To learn more about this topic visit:  Center for Biorenewable Chemicals (CBiRC)


Researchers at The Center for Biorenewable Chemicals (CBiRC), an NSF-funded Engineering Research Center headquartered at Iowa State University, are studying multiple enzymes involved in the fatty acid and polyketide pathway, including: 3-ketoacyl-ACP Synthases, Acetoacetyl-CoA Synthetases, Acetyl-CoA/Propionyl-CoA Synthetases, Acyl-CoA Carboxylases, Methylketone Synthases, Thioesterases, Biocatalysts of the Acetyl-CoA Condensation, Fatty Acid Elongases, Biotin (cofactor). As part of this work, CBiRC is using data-mining techniques to find amino acid sequences and tertiary structures of members of the seven enzyme groups that make up the fatty acid/polyketide synthesis cycle and include them in a major database. The new constantly updated ThYme (Thioester-active enzYmes) database contains primary and tertiary structures, classified into families and clans that are different from those currently found in the literature or in other databases. Researchers are arranging these members into families unrelated to each other by sequence similarity. The families are grouped into clans related by tertiary structure and mechanism. Furthermore, the families are divided into subfamilies by differences in their sequences. This allows an intimate understanding how enzymes produced by different organisms having the same substrate specificities are related to each other. Using this database along with biochemical studies of enzyme kinetics and specificities allows CBiRC to visualize ways of selecting and even engineering novel optimized enzymes.
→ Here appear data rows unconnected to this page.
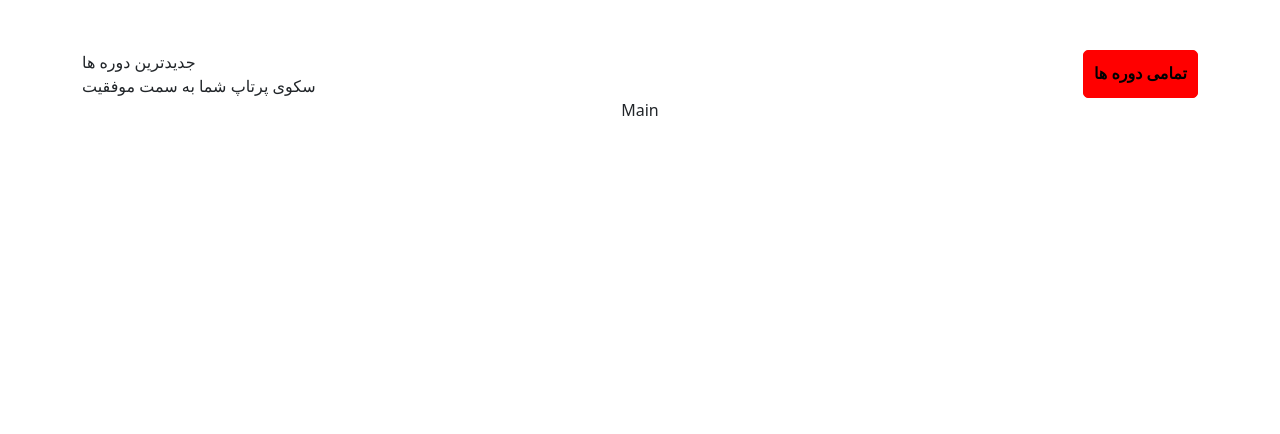
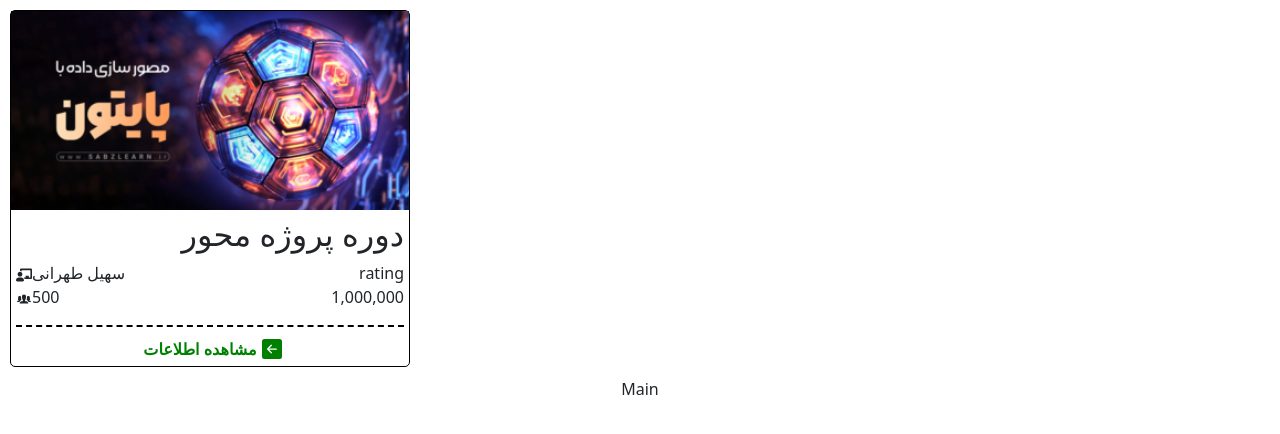
Before and after one commit to soheil-tehi/E-commerce, a React (Create React App) app: page / in a window 1280 px wide. Shown: the top 434 px of the page. Built offline with nearby package versions, Linux system fonts and the light colour scheme; the HTML template or start-up script is replaced by a standard one.

Commit message:
Create CourseBox

```diff
--- a/src/App.tsx
+++ b/src/App.tsx
@@ -5,6 +5,7 @@ import routes from './Routes';
 import './App.css';
 import Navbar from './Components/Navabar/Navbar';
 import CoursesHeader from './Components/CoursesHeader/CoursesHeader';
+import CourseBox from './Components/CourseBox/CourseBox';
 
 
 function App() {
@@ -14,7 +15,7 @@ function App() {
   return (
     <div className="App">
       <Navbar />
-      <CoursesHeader />
+      <CourseBox />
       {router}
     </div>
   );
--- /dev/null
+++ b/src/Components/CourseBox/CourseBox.css
@@ -0,0 +1,63 @@
+.course {
+    margin: 150px auto;
+    border: 1px solid black;
+    width: 400px;
+    border-radius: 5px;
+    transition: 0.4s;
+    margin: 10px;
+}
+
+.course:hover {
+    box-shadow: 0px 0px 17px 15px rgba(0, 0, 0, 0.1);
+}
+
+.course-cover img {
+    width: 100%;
+}
+
+.course-info {
+
+    padding: 5px;
+}
+
+.course-title {
+    text-align: right;
+}
+
+.course-teacher-rating {
+    display: flex;
+    justify-content: space-between;
+}
+
+.course-teacher {}
+
+.course-rating {}
+
+.course-student-price {
+    display: flex;
+    justify-content: space-between;
+    border-bottom: 2px dashed black;
+}
+
+.course-student {}
+
+.course-price {}
+
+.course-footer {
+    display: flex;
+    align-items: center;
+    align-items: center;
+    justify-content: center;
+    padding: 5px;
+    color: green;
+}
+
+.course-footer-link {
+    text-decoration: none;
+    font-weight: bold;
+    color: green;
+    margin: 0 5px;
+
+
+
+}
--- /dev/null
+++ b/src/Components/CourseBox/CourseBox.tsx
@@ -0,0 +1,48 @@
+import React from 'react';
+import { FaChalkboardTeacher } from 'react-icons/fa';
+import { IoIosPeople } from 'react-icons/io';
+import { BsFillArrowLeftSquareFill } from 'react-icons/bs';
+
+import './CourseBox.css'
+
+function CourseBox() {
+    return (
+        <>
+            <div className="course">
+                <div className="course-cover">
+                    <img src="/images/course-cover.png" alt="course-cover" />
+                </div>
+                <div className="course-info">
+                    <h2 className="course-title">دوره پروژه محور</h2>
+                    <div className="course-teacher-rating">
+                        <div className="course-teacher">
+                            <FaChalkboardTeacher />
+                            <span>سهیل طهرانی</span>
+                        </div>
+                        <div className="course-rating">
+                            <span>rating</span>
+                        </div>
+                    </div>
+
+                    <div className="course-student-price">
+                        <div className="course-student">
+                            <IoIosPeople />
+                            <span>500</span>
+                        </div>
+
+                        <p className='course-price'>1,000,000</p>
+
+                    </div>
+                </div>
+                <div className="course-footer">
+                    <a className='course-footer-link' href="#">مشاهده اطلاعات</a>
+                    <BsFillArrowLeftSquareFill style={{ fontSize: "20px" }} />
+                </div>
+            </div>
+
+
+        </>
+    )
+}
+
+export default CourseBox
```
Also changed, not shown: public/images/course-cover.png (added).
Collectively these studies are enabling CBiRC to drive the incorporation of novel enzymes into its metabolic engineering design engine and hence make new strains synthesizing novel fatty acid and polyketides in microbes. The projects bring together faculty from Iowa State University as well as the Salk Institute and the University of Michigan.

The fatty acid and polyketide pathway enzymes are important because they are the biological catalysts that synthesize the building blocks for novel bio-based chemicals. Thus CBiRC envisions that these enzymes, when appropriately engineered, will create a foundation for delivering an array of novel molecules having longer and shorter chains, branched and ring structures as well as more functionalized molecules. These biocatalysis efforts are focused on the fatty acid or polyketide biosynthetic pathway which will be combined with chemical catalysis to create an array of novel chemical intermediates (e.g., olefins, diols, dienes, branched and ring structures, ethers and esters). These chemical intermediates will be used in a new chemical industry to make an array of bio-based materials ranging from polymers to surfactants, food additives to cosmetics, adhesives to paints, coatings, dyes, sealants and specialty chemicals. CBiRC envisions multiple applications of these new bio-based materials, resulting in the displacement of today's petrochemical sources of such high-value materials.

To learn more about this topic visit:  Center for Biorenewable Chemicals (CBiRC)